Lady on the Loch

Written by Betty McInnes
Review by Cecelia Holland

In the year 1567, the castle in the middle of Loch Leven receives a mysterious prisoner, who turns out to be Mary Stewart, Queen of Scotland. Drawn into the whirl of intrigues around the captive queen are the Gilmores, a local family of complicated loyalties and private ambitions.

Mary herself hardly appears in this novel, which centers on how her arrival on the Loch disrupts and endangers the Gilmores. Their days and acts are vividly drawn, and the characters themselves are warmly realized, from the hard-working and sentimental young man Lachlan and his headstrong sister Christina to the peripheral players, like Maggie the washer-lassie. Details of everyday life give each scene a grounding authenticity. McInnes captures the music of lowland Scots – the novel is awash with “dinna fash” and “wee laddie,” sheets, semits, sarks and breeks – and she keeps her story moving with a will.
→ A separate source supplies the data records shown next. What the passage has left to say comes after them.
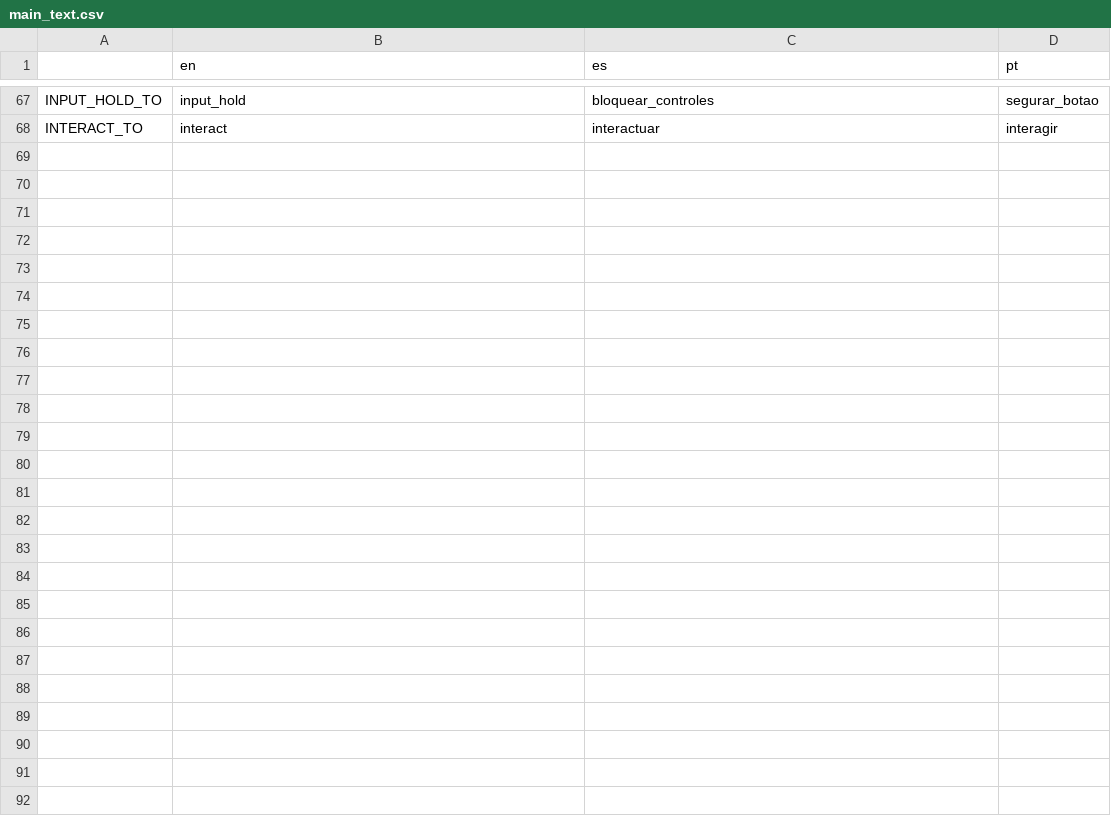
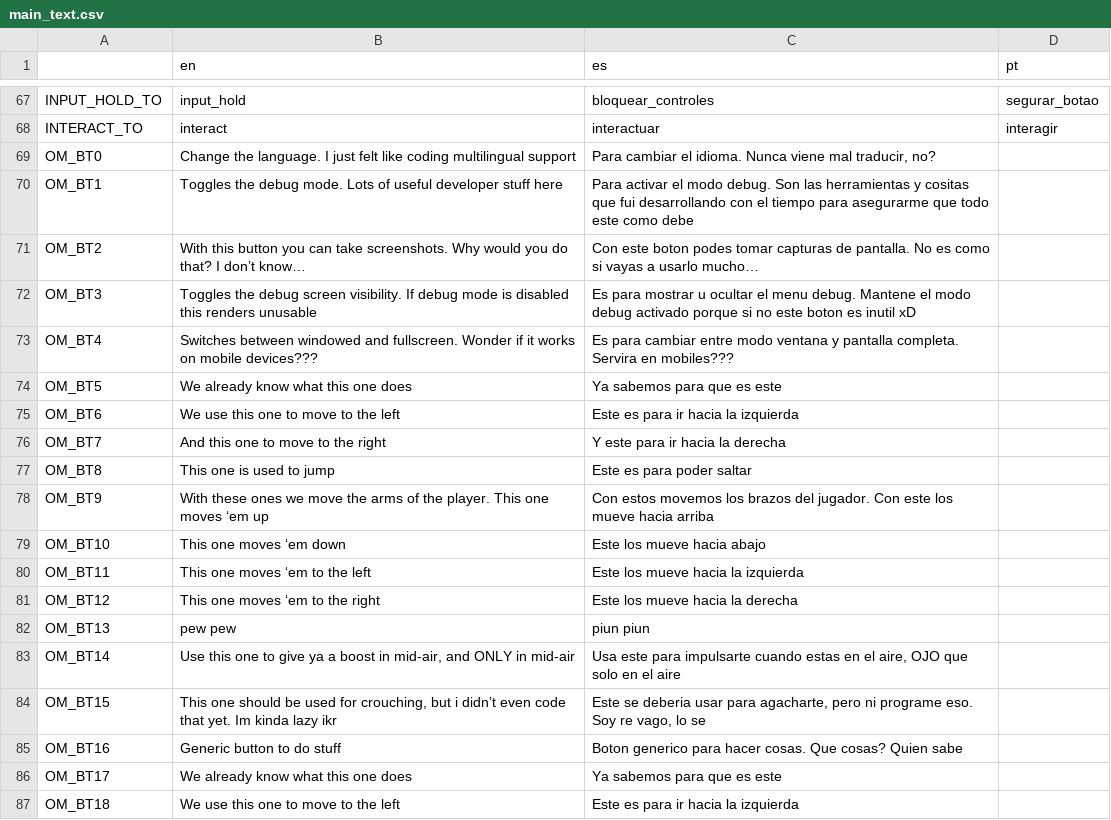
Before and after one commit to loopies2600/Sillarium, a CSV file: text/main_text.csv, drawn as a sheet; only a part is shown, gaps mark what is left out; the diff covers the shown part only.

Commit message:
quien para

```diff
--- a/text/main_text.csv
+++ b/text/main_text.csv
@@ -68 +68,20 @@ INPUT_HOLD_TO,input_hold,bloquear_controles,segurar_botao
 INTERACT_TO,interact,interactuar,interagir
+OM_BT0,Change the language. I just felt like coding multilingual support,"Para cambiar el idioma. Nunca viene mal traducir, no?",
+OM_BT1,Toggles the debug mode. Lots of useful developer stuff here,Para activar el modo debug. Son las herramientas y cositas que fui desarrollando con el tiempo para asegurarme que todo este como debe,
+OM_BT2,With this button you can take screenshots. Why would you do that? I don’t know…,Con este boton podes tomar capturas de pantalla. No es como si vayas a usarlo mucho…,
+OM_BT3,Toggles the debug screen visibility. If debug mode is disabled this renders unusable,Es para mostrar u ocultar el menu debug. Mantene el modo debug activado porque si no este boton es inutil xD,
+OM_BT4,Switches between windowed and fullscreen. Wonder if it works on mobile devices???,Es para cambiar entre modo ventana y pantalla completa. Servira en mobiles???,
+OM_BT5,We already know what this one does,Ya sabemos para que es este,
+OM_BT6,We use this one to move to the left,Este es para ir hacia la izquierda,
+OM_BT7,And this one to move to the right,Y este para ir hacia la derecha,
+OM_BT8,This one is used to jump,Este es para poder saltar,
+OM_BT9,With these ones we move the arms of the player. This one moves ‘em up,Con estos movemos los brazos del jugador. Con este los mueve hacia arriba,
+OM_BT10,This one moves ‘em down,Este los mueve hacia abajo,
+OM_BT11,This one moves ‘em to the left,Este los mueve hacia la izquierda,
+OM_BT12,This one moves ‘em to the right,Este los mueve hacia la derecha,
+OM_BT13,pew pew,piun piun,
+OM_BT14,"Use this one to give ya a boost in mid-air, and ONLY in mid-air","Usa este para impulsarte cuando estas en el aire, OJO que solo en el aire",
+OM_BT15,"This one should be used for crouching, but i didn’t even code that yet. Im kinda lazy ikr","Este se deberia usar para agacharte, pero ni programe eso. Soy re vago, lo se",
+OM_BT16,Generic button to do stuff,Boton generico para hacer cosas. Que cosas? Quien sabe,
+OM_BT17,We already know what this one does,Ya sabemos para que es este,
+OM_BT18,We use this one to move to the left,Este es para ir hacia la izquierda,
```
Also changed, not shown: 21 added rows and 2 edited cells elsewhere in this file, 12 other files.
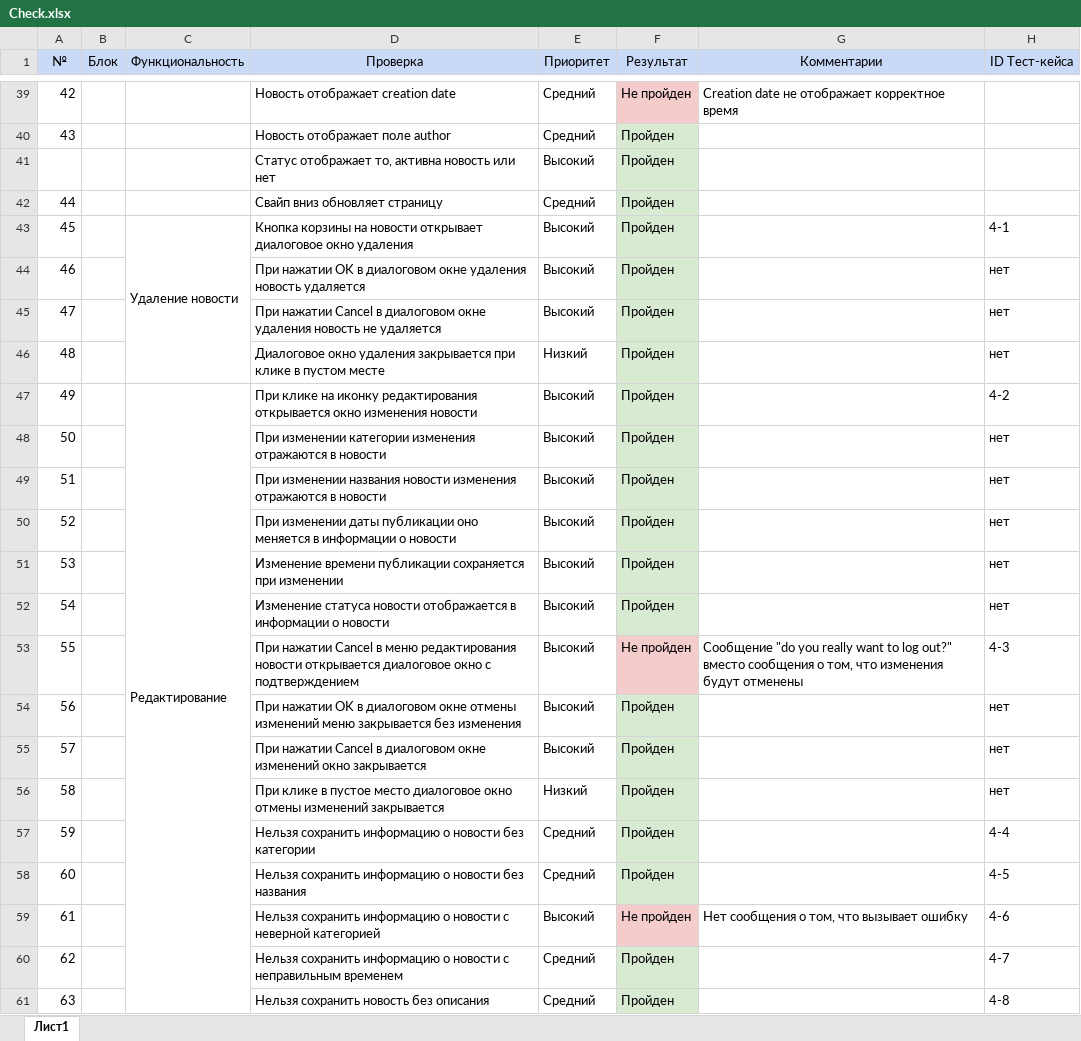
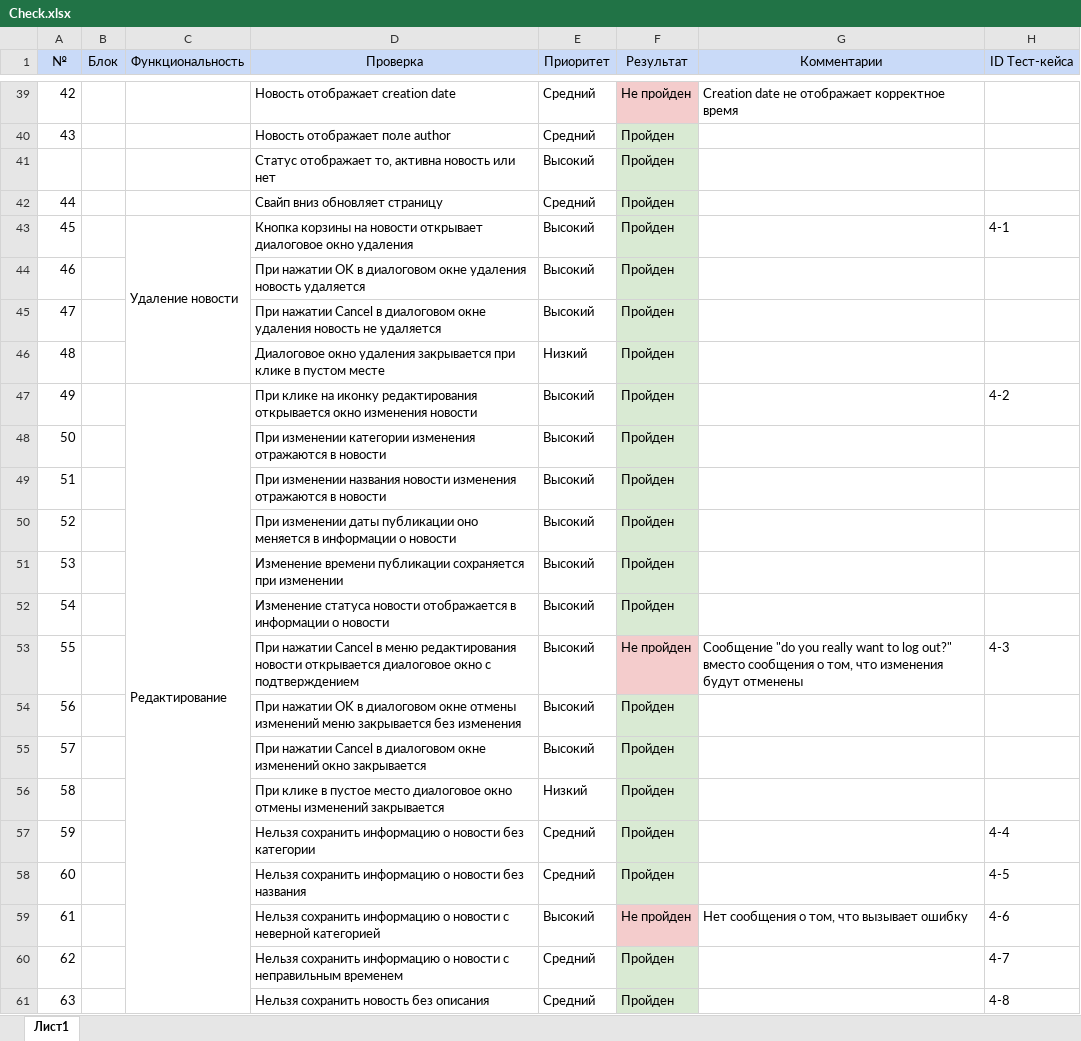
Before and after one commit to Ghillett/Diplom, an Excel workbook: Check.xlsx, sheet Лист1, drawn as a sheet; only a part is shown, gaps mark what is left out; values as stored, in another font and other column widths than the file's, no borders; charts and pictures not drawn; the diff covers the shown part only; the diff names each change by its address in the sheet, - before the commit and + after, or states it on an @@ line.

```diff
--- a/Check.xlsx (sheet Лист1)
+++ b/Check.xlsx (sheet Лист1)
-H44:H46 (ID Тест-кейса): нет
+H44:H46 (ID Тест-кейса): (empty)
-H48:H52 (ID Тест-кейса): нет
+H48:H52 (ID Тест-кейса): (empty)
-H54:H56 (ID Тест-кейса): нет
+H54:H56 (ID Тест-кейса): (empty)
```
Also changed, not shown: 14 edited cells elsewhere in this sheet, 1 other file.
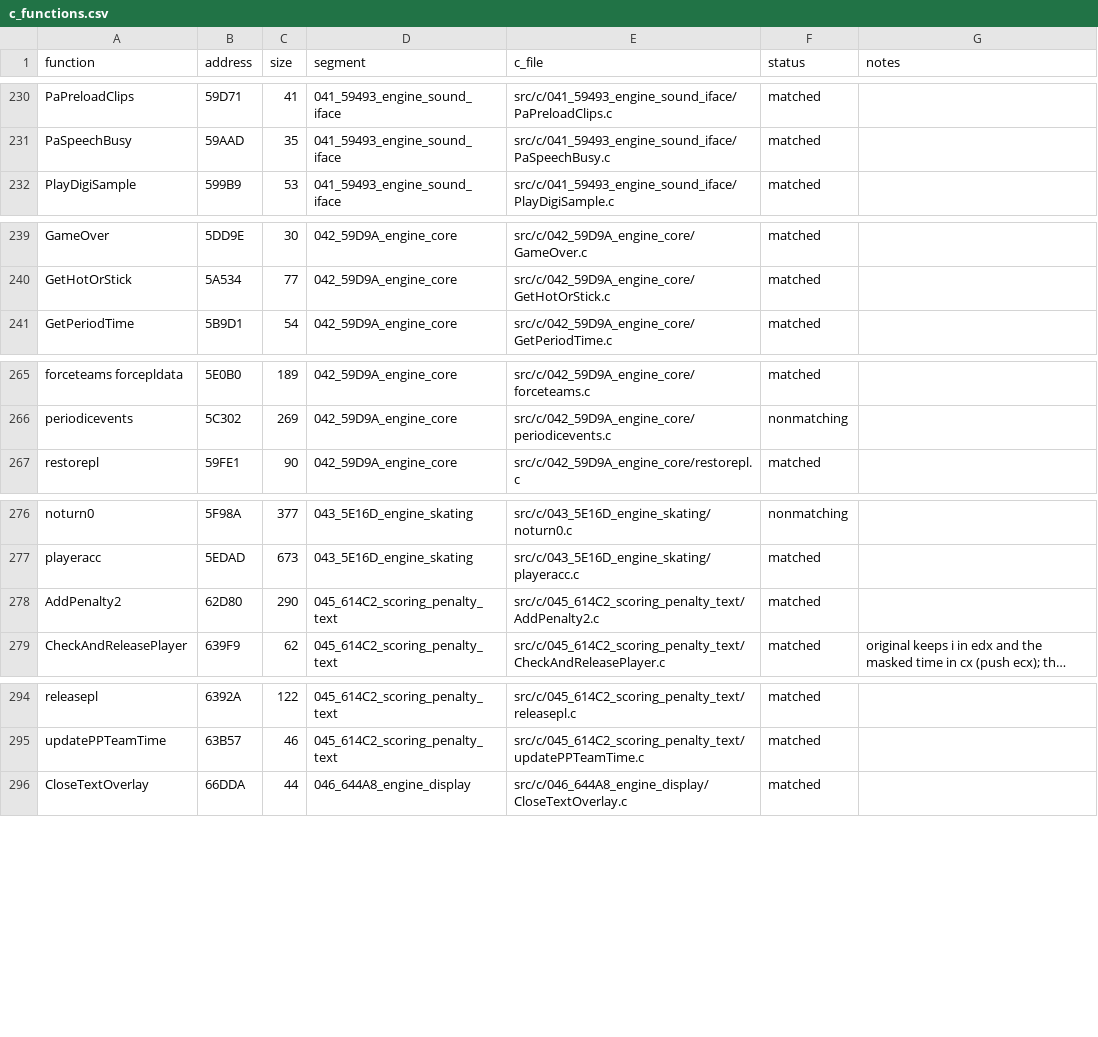
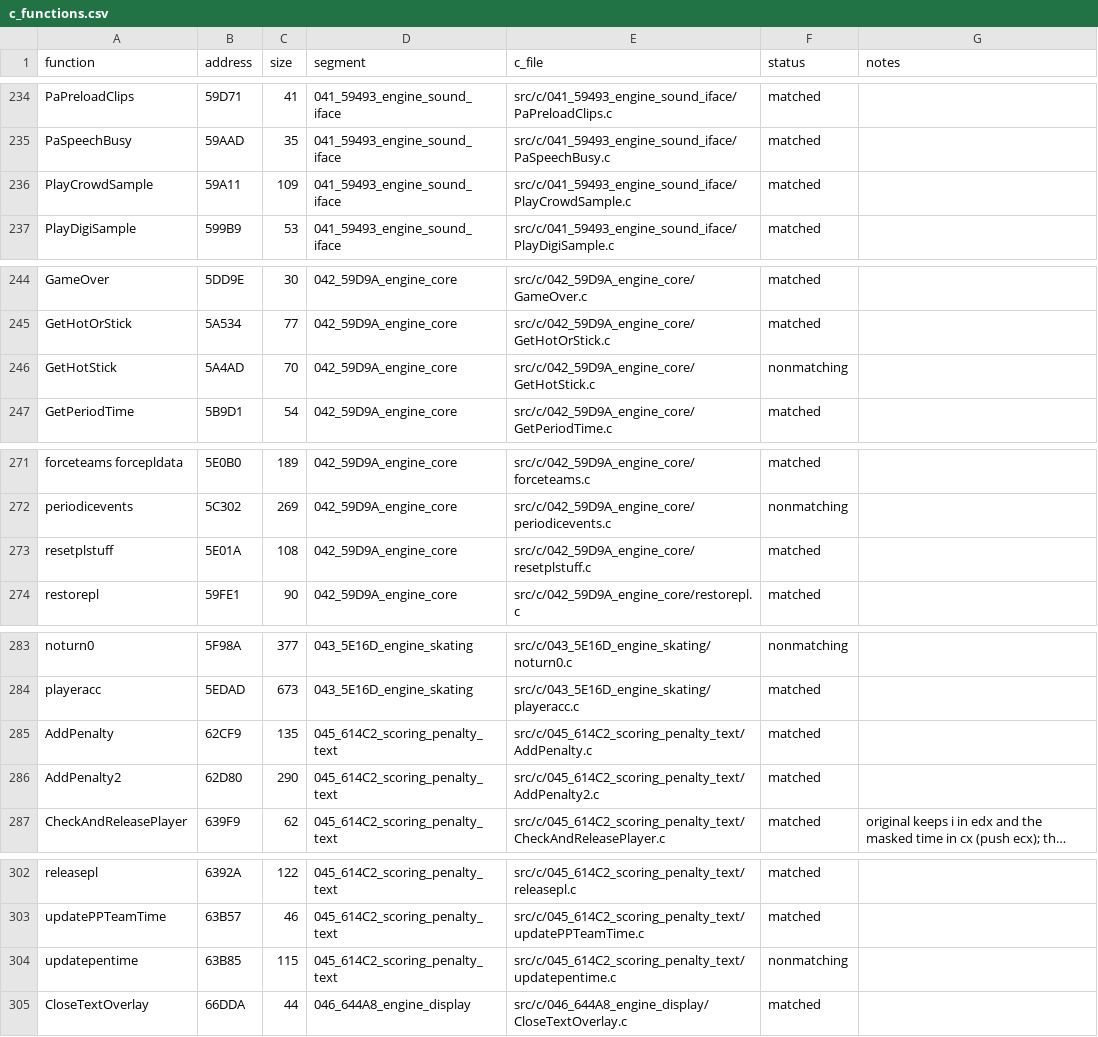
Before and after one commit to abdulahmad/NHL95PC, a CSV file: tools/c_functions.csv, drawn as a sheet; only a part is shown, gaps mark what is left out; long unchanged cells end in …; the diff covers the shown part only.

Commit message:
C: ShutdownSpeech, ReadBE24, PlayCrowdSample, resetplstuff, AddPenalty, lcfound, GetLeagueId, PanelAddPenalty match; 4 drafts

```diff
--- a/tools/c_functions.csv
+++ b/tools/c_functions.csv
@@ -231,2 +235,3 @@ PaPreloadClips,59D71,41,041_59493_engine_sound_iface,src/c/041_59493_engine_soun
 PaSpeechBusy,59AAD,35,041_59493_engine_sound_iface,src/c/041_59493_engine_sound_iface/PaSpeechBusy.c,matched,
+PlayCrowdSample,59A11,109,041_59493_engine_sound_iface,src/c/041_59493_engine_sound_iface/PlayCrowdSample.c,matched,
 PlayDigiSample,599B9,53,041_59493_engine_sound_iface,src/c/041_59493_engine_sound_iface/PlayDigiSample.c,matched,
@@ -240,2 +245,3 @@ GameOver,5DD9E,30,042_59D9A_engine_core,src/c/042_59D9A_engine_core/GameOver.c,m
 GetHotOrStick,5A534,77,042_59D9A_engine_core,src/c/042_59D9A_engine_core/GetHotOrStick.c,matched,
+GetHotStick,5A4AD,70,042_59D9A_engine_core,src/c/042_59D9A_engine_core/GetHotStick.c,nonmatching,
 GetPeriodTime,5B9D1,54,042_59D9A_engine_core,src/c/042_59D9A_engine_core/GetPeriodTime.c,matched,
@@ -266,2 +272,3 @@ forceteams forcepldata,5E0B0,189,042_59D9A_engine_core,src/c/042_59D9A_engine_co
 periodicevents,5C302,269,042_59D9A_engine_core,src/c/042_59D9A_engine_core/periodicevents.c,nonmatching,
+resetplstuff,5E01A,108,042_59D9A_engine_core,src/c/042_59D9A_engine_core/resetplstuff.c,matched,
 restorepl,59FE1,90,042_59D9A_engine_core,src/c/042_59D9A_engine_core/restorepl.c,matched,
@@ -277,2 +284,3 @@ noturn0,5F98A,377,043_5E16D_engine_skating,src/c/043_5E16D_engine_skating/noturn
 playeracc,5EDAD,673,043_5E16D_engine_skating,src/c/043_5E16D_engine_skating/playeracc.c,matched,
+AddPenalty,62CF9,135,045_614C2_scoring_penalty_text,src/c/045_614C2_scoring_penalty_text/AddPenalty.c,matched,
 AddPenalty2,62D80,290,045_614C2_scoring_penalty_text,src/c/045_614C2_scoring_penalty_text/AddPenalty2.c,matched,
@@ -295,2 +303,3 @@ releasepl,6392A,122,045_614C2_scoring_penalty_text,src/c/045_614C2_scoring_penal
 updatePPTeamTime,63B57,46,045_614C2_scoring_penalty_text,src/c/045_614C2_scoring_penalty_text/updatePPTeamTime.c,matched,
+updatepentime,63B85,115,045_614C2_scoring_penalty_text,src/c/045_614C2_scoring_penalty_text/updatepentime.c,nonmatching,
 CloseTextOverlay,66DDA,44,046_644A8_engine_display,src/c/046_644A8_engine_display/CloseTextOverlay.c,matched,
```
Also changed, not shown: 7 added rows and 1 edited cell elsewhere in this file, 22 other files.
This is the kind of book where you know going in that nothing really bad is going to happen to the characters you like, but it’s sharply observed and infused with empathy, which gives it a keen excitement nonetheless. McInnes loves these people, and she has given them, and the reader, a wonderful book.